The other day when my friend visited her 88-year-old mother in her retirement home and told her — again — that she couldn’t live on chocolate alone, her mom gave her “the finger.”
Not funny after all Jane had done for her mom, including inviting her into her home for two years, then finding her a succession of appropriate retirement facilities as needed. But I did laugh when I heard the story.
Much of caregiving is frustrating and unrewarding. Often, it’s just plain tough. And we’re certainly not always appreciated for our efforts.
None of us adult children had the luxury of sitting down and deciding whether we wanted the job. It just landed on our plates.
But take on the job we did — some more graciously than others. And I suspect that many envy siblings who choose not to pitch in.
Family caregivers do this often thankless job for an assortment of reasons. We believe we owe it to our parents. We feel responsible for them, because someone needs to be. We’d feel guilty if we didn’t step in. Many see the job as an honor.
If we’re lucky, we love our parents and really want to help. And if we’re very lucky, we find some pleasure, satisfaction and joy in the job.
When I first started caring for my parents, my mom and I argued a lot. Eventually, I realized that as long as I was doing the job, it didn’t make sense for both of us to be miserable. This ah-hah moment made things easier for both of us most of the time.
Sure, Mom resented the fact that she’d lost much of her independence and was increasingly dependent on me for her health and welfare. But because of the inevitability, we tried to see the positives.
I made sure we had fun when we were together. When I had to make a decision she didn’t like, we both tried to laugh about it:
“I’m still the mother,” she used to say.
“Yes, but I get the big bucks for making the big decisions,” I answered. “Besides, I’m always right.”
If you’re as fortunate as I was, you’re able to enjoy parts of this roller coaster journey. You might get to know your parents better. You might even garner some insight into why you ended up the way you have. In the end, you’ll probably be satisfied that you did your best.
Like me, your parents might tell you how much you’re loved and appreciated.
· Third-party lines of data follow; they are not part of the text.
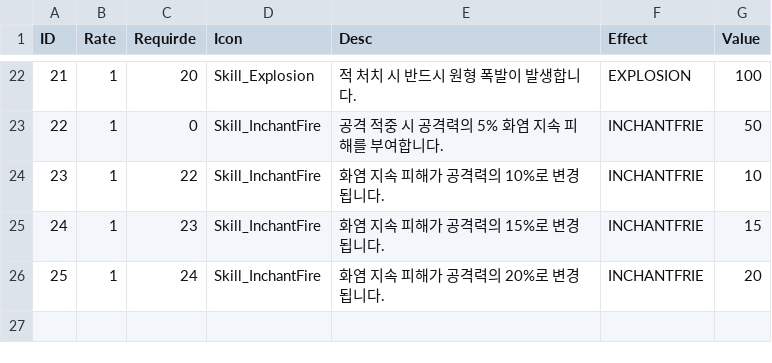
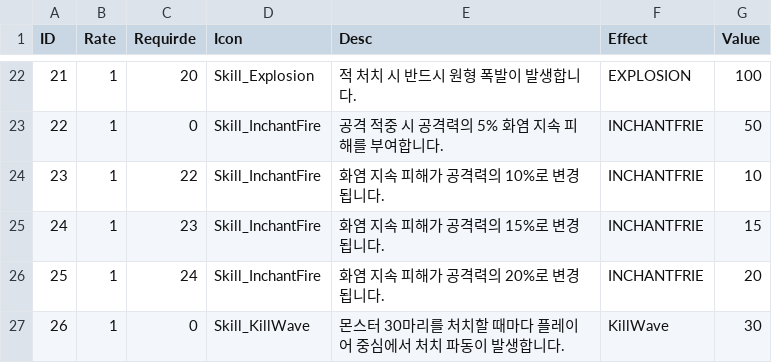
Before and after one commit to chjoon0415/HyunJoon29, a CSV file: Assets/Resources/LevelUpCard.csv, drawn as a sheet; only a part is shown, gaps mark what is left out; the diff names each change by its address in the sheet, - before the commit and + after, or states it on an @@ line.

Commit message:
KillWave 스킬 작업

```diff
--- a/Assets/Resources/LevelUpCard.csv
+++ b/Assets/Resources/LevelUpCard.csv
+row 27: 26 | 1 | 0 | Skill_KillWave | 몬스터 30마리를 처치할 때마다 플레이어 중심에서 처치 파동이 발생합니다. | KillWave | 30
```
Also changed, not shown: 17 other files.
You might never get “the finger.”
Sponsored by Right at Home In-Home Care & Assistance, www.rahencinitas.com, 619-200-2110, firstname.lastname@example.org. Contact Marsha Kay Seff at email@example.com.